It’s a Match!
I’m not talking about the latest soccer game. I’m not even talking about the online dating service, although, in a way, we fundraisers could be considered trying to “date” and then “marry” our donors.
No, what I’m talking about is that wonderful, glorious “challenge” you offer, which you can use to “entice” other donors to make a gift. The amount raised is typically matched by a generous donor or a group of donors, and it helps you raise even more money for your organization.
Challenge matches have a deadline. There is a finite amount. You can report on meeting the challenge and getting the match.
Matches work for every donor level and virtually every fundraising situation.
- For acquisition, it’s trying to pull new donors over the threshold. Ah, my gift of $20 can be worth twice as much because it’s matched. Yes, I’m willing to do that even though I’ve never given before.
- For existing donors, it’s trying to get an extra gift or get closer to a very specific goal, especially at the end of a big campaign.
- For potential monthly donors, it’s used as a “carrot” to get donors or non-donors to consider a recurring gift, so you can get more money, ongoing.
- On giving days, it’s used to optimize social media and emails to help you reach a specific goal.
Of course, you can’t do matches all the time. You must balance them. You also must consider how best to communicate the match. That’s where it can get a bit dicey. Some donors are very specific as to what they’d like to do. Others leave it up to you and you can be more flexible.
Especially with monthly donations, it can get more complicated. Should I offer the match to cover the first year of gifts? Should the match offer the first month? Is the challenge reached when I generate so many new monthly donors? Is the match used to double the monthly value?
I’ve seen all the above and more variations. The key though is to keep it as simple as possible. Especially if you’re still getting your feet wet in promoting monthly giving, try to keep it as simple as possible. The less you have potential monthly donors think, the more likely they’re going to make that monthly gift.
The easiest approach is to have the match get reached with a specific goal of several new monthly donors. For example, you could say: “I have some exciting news. A generous donor has offered to give an extra $5,000, if we’re able to find 25 new monthly donors by X date. Will you consider joining today? Click here! “
Another example which is starting to get more complicated, but does work is: “A generous donor has graciously offered to match the gifts of any new monthly donors in the first month, if you sign up for monthly giving by X date!”
Some organizations have an overall goal and one-time donations and monthly gifts both work. For example, matches are only done for gifts of $1,000 or more but can be applied if a donor starts making monthly gifts of $85 or more.

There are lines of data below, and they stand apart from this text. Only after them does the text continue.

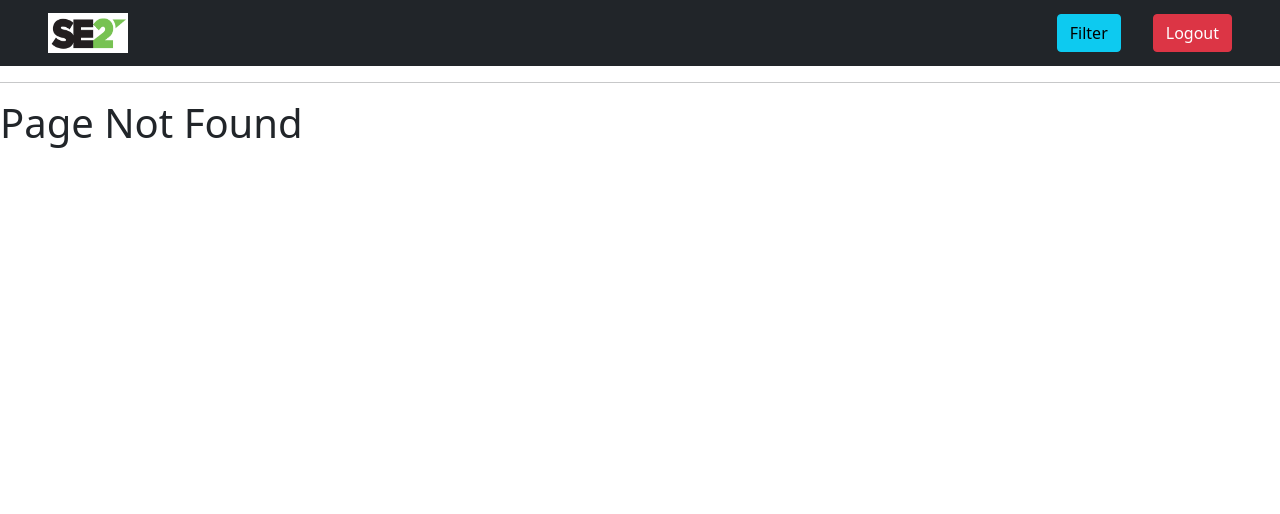
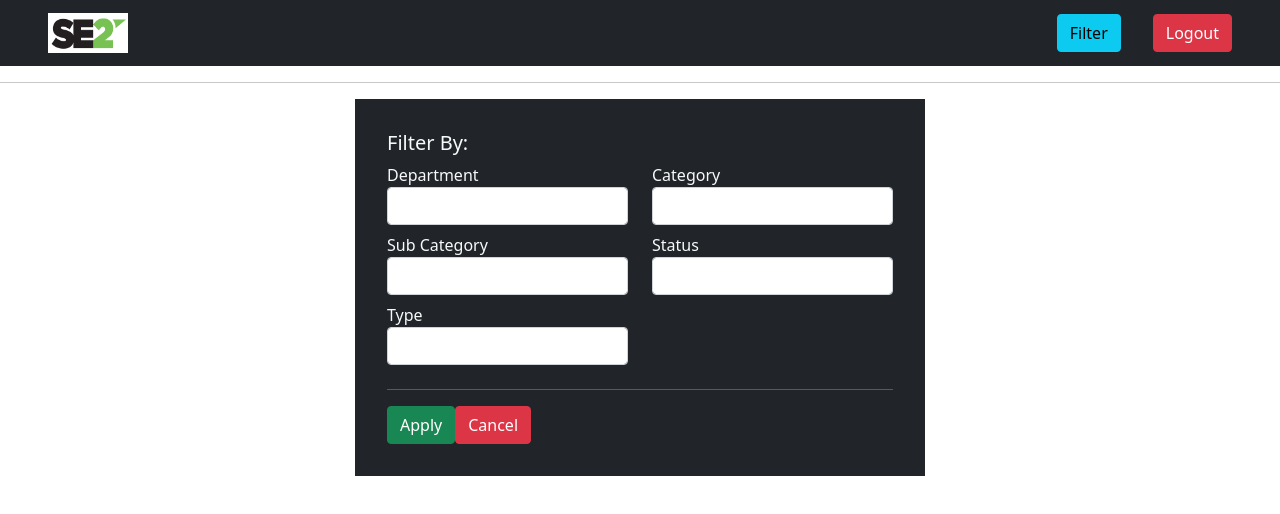
Before and after one commit to shrikar99/Admin1, an Angular app: page /dashboard/filter in a window 1280 px wide. Before the commit this address had no page. Shown: the top 514 px of the page. Built offline with nearby package versions, Linux system fonts and the light colour scheme.

Commit message:
Filter Working

```diff
--- a/src/app/app.module.ts
+++ b/src/app/app.module.ts
@@ -17,6 +17,7 @@ import { NgbModule } from '@ng-bootstrap/ng-bootstrap';
 const routes: Routes = [
   {path: '', redirectTo: 'dashboard', pathMatch: 'full' },
     {path: 'dashboard', component: RequestListComponent},
+    {path: 'dashboard/filter', component: FilterComponent},
     {path: 'dashboard/detail/:id', component: RequestDetailsComponent},
     {path: '**', component: PageNotFoundComponent}
 
--- a/src/app/data/data.service.ts
+++ b/src/app/data/data.service.ts
@@ -1,7 +1,9 @@
 import { RequestDataStore } from './data.model';
+import { FilterService } from '../filter/filter.service';
 
 export class RequestDataService{
   filterDisabled = false;
+
     requestData: RequestDataStore[] = [
       {
         requestId: '1234567890',
@@ -33,7 +35,7 @@ export class RequestDataService{
       {
         requestId: '4567890123',
         requestDepartment: 'IT',
-        requestCategory: 'Hardware',
+        requestCategory: 'Software',
         requestSubCategory: 'Keyboard',
         requestType: 'Issue',
         requestStatus: 'Open',
@@ -59,9 +61,13 @@ export class RequestDataService{
       },
     ];
 
+    requestList: RequestDataStore[] = this.requestData;
+
+
     getRequests(){
-      return this.requestData;
+      return this.requestList;
     }
+
 
     getRequest(id: string){
             return this.requestData.find(req => req.requestId === id );
--- /dev/null
+++ b/src/app/data/employee-data.model.ts
@@ -0,0 +1,4 @@
+export interface EmployeeData{
+  employeeId: string;
+  employeeEmail: string;
+}
--- a/src/app/filter/filter.component.html
+++ b/src/app/filter/filter.component.html
@@ -1,12 +1,13 @@
 
-  <hr>
-  <div class="container bg-dark text-light">
-    <div class="row">
-      <div class="col-xs-12 m-2">
+  <div class="container">
+    <div class="row justify-content-center">
+      <div class="col-xs-12 col-md-6 p-2 bg-dark text-light">
+        <div class="m-4">
+
           <h5>Filter By:</h5>
           <form (ngSubmit)="onFilterSubmit(filterForm)" #filterForm="ngForm">
              <div class="row">
-              <div class="col-2">
+              <div class="col-xs-12 col-md-6 mb-2">
                 <div class="form-group">
                   <label for="department">Department</label>
                   <select
@@ -14,14 +15,14 @@
                     class="form-control"
                     ngModel
                     name="department">
-                    <option value="it">IT</option>
-                    <option value="finance">Finance</option>
-                    <option value="admin">Admin</option>
-                    <option value="other">Other</option>
+                    <option value="IT">IT</option>
+                    <option value="Finance">Finance</option>
+                    <option value="Admin">Admin</option>
+                    <option value="Other">Other</option>
                   </select>
                 </div>
               </div>
-              <div class="col-2">
+              <div class="col-xs-12 col-md-6 mb-2">
                 <div class="form-group">
                   <label for="category">Category</label>
                   <select
@@ -29,14 +30,14 @@
                     class="form-control"
                     ngModel
                     name="category">
-                    <option value="hardware">Hardware</option>
-                    <option value="software">Software</option>
-                    <option value="travelBooking">Travel Booking</option>
-                    <option value="salaryIssue">Salary Issue</option>
+                    <option value="Hardware">Hardware</option>
+                    <option value="Software">Software</option>
+                    <option value="Travel Booking">Travel Booking</option>
+                    <option value="Salary Issue">Salary Issue</option>
                   </select>
                 </div>
               </div>
-              <div class="col-2">
+              <div class="col-xs-12 col-md-6 mb-2">
                 <div class="form-group">
                   <label for="subCategory">Sub Category</label>
                   <select
@@ -44,15 +45,15 @@
                     class="form-control"
                     ngModel
                     name="subCategory">
-                    <option value="laptop">Laptop</option>
-                    <option value="mouse">Mouse</option>
-                    <option value="keyboard">Keyboard</option>
-                    <option value="internationalTravelTicket">International Travel Ticket</option>
-                    <option value="salaryCalculation">Salary Calculation</option>
+                    <option value="Laptop">Laptop</option>
+                    <option value="Mouse">Mouse</option>
+                    <option value="Keyboard">Keyboard</option>
+                    <option value="International Travel Ticket">International Travel Ticket</option>
+                    <option value="Salary Calculation">Salary Calculation</option>
                   </select>
                 </div>
               </div>
-              <div class="col-2">
+              <div class="col-xs-12 col-md-6 mb-2">
                 <div class="form-group">
                   <label for="status">Status</label>
                   <select
@@ -60,13 +61,13 @@
                     class="form-control"
                     ngModel
                     name="status">
-                    <option value="open">open</option>
-                    <option value="inProgress">In Progress</option>
-                    <option value="close">Close</option>
+                    <option value="Open">open</option>
+                    <option value="In Progress">In Progress</option>
+                    <option value="Close">Close</option>
                   </select>
                 </div>
               </div>
-              <div class="col-2">
+              <div class="col-xs-12 col-md-6 mb-2">
                 <div class="form-group">
                   <label for="type">Type</label>
                   <select
@@ -75,17 +76,18 @@
                     ngModel
                     name="type">
                     <option value="Issue">Issue</option>
-                    <option value="other">Other</option>
+                    <option value="Other">Other</option>
                   </select>
                 </div>
               </div>
              </div>
-              <div class="form-group float-right">
+             <hr>
+              <div class="form-group">
                  <button type="submit" class="btn btn-success mr-4">Apply</button>
                  <button type="button" class="btn btn-danger mr-4" (click)="onCancel()">Cancel</button>
               </div>
           </form>
-
+        </div>
       </div>
     </div>
   </div>
--- a/src/app/filter/filter.component.ts
+++ b/src/app/filter/filter.component.ts
@@ -1,34 +1,31 @@
 import { Component, OnInit } from '@angular/core';
 import { Router } from '@angular/router';
 import { NgForm } from '@angular/forms';
+import {FilterService} from './filter.service';
 @Component({
   selector: 'app-filter',
   templateUrl: './filter.component.html',
   styleUrls: ['./filter.component.css']
 })
 export class FilterComponent implements OnInit {
-  selDepartment: string;
-  selCategory: string;
-  selSubCategory: string;
-  selStatus: string;
-  selType: string;
 
-  constructor(private router: Router) { }
+  constructor(private router: Router, private filterService: FilterService) { }
 
   ngOnInit(): void {
   }
 
   onCancel(){
-
+      this.router.navigate(['/dashboard']);
   }
 
   onFilterSubmit(filterForm: NgForm){
-      this.selDepartment = filterForm.value.department;
-      this.selCategory = filterForm.value.category;
-      this.selSubCategory = filterForm.value.subCategory;
-      this.selStatus = filterForm.value.status;
-      this.selType = filterForm.value.type;
-      console.log(this.selDepartment + ', ' + this.selCategory + ', ' + this.selSubCategory + ', ' +this.selStatus + ', '+this.selType);
+    this.filterService.filterValues( filterForm.value.department,
+      filterForm.value.category,
+      filterForm.value.subCategory,
+        filterForm.value.status,
+      filterForm.value.type);
+
+      this.router.navigate(['/']);
   }
 
 }
--- /dev/null
+++ b/src/app/filter/filter.service.ts
@@ -0,0 +1,41 @@
+import { Injectable } from '@angular/core';
+import {RequestDataService} from '../data/data.service'
+import { RequestDataStore } from '../data/data.model';
+
+@Injectable({
+  providedIn: 'root'
+})
+export class FilterService{
+  constructor(private requestDataService: RequestDataService) { }
+
+  requests: RequestDataStore[] = this.requestDataService.requestData;
+  filteredRequests: RequestDataStore[];
+
+  filterValues( filterDepartment: string,
+    filterCategory: string,
+    filterSubCategory: string,
+    filterStatus: string,
+    filterType: string){
+            this.filteredRequests = this.requests;
+              if(filterDepartment !== ''){
+                this.filteredRequests = this.requests.filter(req => req.requestDepartment=== filterDepartment);
+              }else{
+                this.filteredRequests = this.requests;
+              }
+              if(filterCategory !== ''){
+                this.filteredRequests = this.filteredRequests.filter(req => req.requestCategory === filterCategory);
+              }
+              if(filterSubCategory !== ''){
+                this.filteredRequests = this.filteredRequests.filter(req => req.requestSubCategory === filterSubCategory);
+              }
+              if(filterStatus !== ''){
+                this.filteredRequests = this.filteredRequests.filter(req => req.requestStatus === filterStatus);
+              }
+              if(filterType !== ''){
+                this.filteredRequests = this.filteredRequests.filter(req => req.requestType === filterType);
+              }
+         this.requestDataService.requestList = this.filteredRequests;
+         this.filteredRequests = this.requests;
+    }
+
+}
--- a/src/app/header/header.component.html
+++ b/src/app/header/header.component.html
@@ -10,4 +10,4 @@
   </form>
 </nav>
 
-<app-filter *ngIf="isFilterSelected"></app-filter>
+<!-- <app-filter *ngIf="isFilterSelected"></app-filter> -->
--- a/src/app/header/header.component.ts
+++ b/src/app/header/header.component.ts
@@ -1,6 +1,7 @@
 import { Component, OnInit} from '@angular/core';
 import { Router} from '@angular/router';
 import { RequestDataService } from '../data/data.service';
+import { Location } from '@angular/common';
 
 @Component({
   selector: 'app-header',
@@ -16,11 +17,13 @@ export class HeaderComponent implements OnInit {
   }
 
   onClickLogo(){
-    this.router.navigate(['/dashboard']);
+    this.requestDataService.requestList = this.requestDataService.requestData;
+    this.router.navigate(['/']);
   }
 
   selectFilter(){
     this.isFilterSelected = !this.isFilterSelected;
+    this.router.navigate(['/dashboard/filter']);
   }
 
 }
--- a/src/app/request-list/request-details/request-details.component.html
+++ b/src/app/request-list/request-details/request-details.component.html
@@ -1,6 +1,6 @@
 <div class="container">
   <div class="row justify-content-center">
-    <div class="col-md-6" style="padding: 2rem; border-radius: .5rem; background-color: rgb(186, 232, 247);">
+    <div class="col-md-6 bg-dark text-light" style="padding: 2rem;">
         <form #detailForm = "ngForm" (ngSubmit)="onDetailSubmit(detailForm)">
             <div class="row" style="margin-bottom: 1rem;">
               <div class="col-md-6">
--- a/src/app/request-list/request-list.component.html
+++ b/src/app/request-list/request-list.component.html
@@ -19,7 +19,8 @@
             <td>{{request.requestSubCategory}}</td>
             <td>{{request.requestType}}</td>
             <td style="cursor: pointer;">
-                  {{request.requestSummary | summaryShorten}}
+                {{request.requestSummary | summaryShorten}}
+
             </td>
           </tr>
       </tbody>
--- a/src/app/request-list/request-list.component.ts
+++ b/src/app/request-list/request-list.component.ts
@@ -13,7 +13,11 @@ export class RequestListComponent implements OnInit {
 
   requestList: RequestDataStore[] = [];
   selectedRequest: RequestDataStore;
-  constructor(private requestDataService: RequestDataService, private router: Router) {}
+  constructor(private requestDataService: RequestDataService, private router: Router) {
+    this.router.routeReuseStrategy.shouldReuseRoute = function() {
+      return false;
+    };
+  }
 
   ngOnInit(): void {
    this.selected = false;
```
Also changed, not shown: src/app/data/employee-data.service.ts (added, +10 -0 lines).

And you see variations of this, matching first year amounts, doubling first year’s gifts, etc.
The sooner you can tell your donors that you’ve reached the challenge and will receive the matched amount, the better.
With a clear deadline and a clear goal, a match is simply easier to communicate. But of course, as fundraisers, you’re grateful for any wonderful generous donor or group of donors willing to make this special extra commitment of a match.
And some have very specific guidelines and restrictions. You can typically “negotiate.” You could perhaps use a portion for a special monthly giving match and another for your year end. It’s ultimately up to you to consider maximizing the impact a match can have and for which purpose it’s most powerful to use it.
Erica Waasdorp is one of the leading experts on monthly giving. She is the president of A Direct Solution, a company serving nonprofit organizations with fundraising and direct marketing needs, with a focus on monthly giving and appeals. She authored "Monthly Giving: The Sleeping Giant" and "Monthly Giving Made Easy." She regularly blogs and presents on fundraising, appeals and monthly giving — in person and through webinars. She is happy to answer any questions you may have about this great way of improving retention rates for your donors.
Erica has over 30 years of experience in nonprofits and direct response. She helped the nonprofits she works with raise millions of dollars through monthly giving programs. She is also very actively supports organizations with annual fund planning and execution, ranging from copywriting, creative, lists, print and mail execution.
When she’s not working or writing, Erica can be found on the golf course (she’s a straight shooter) or quietly reading a book. And if there’s an event with a live band, she and her husband, Patrick, can be found on the dance floor. She also loves watching British drama on PBS. Erica and Patrick have two step sons and a cat, Mientje.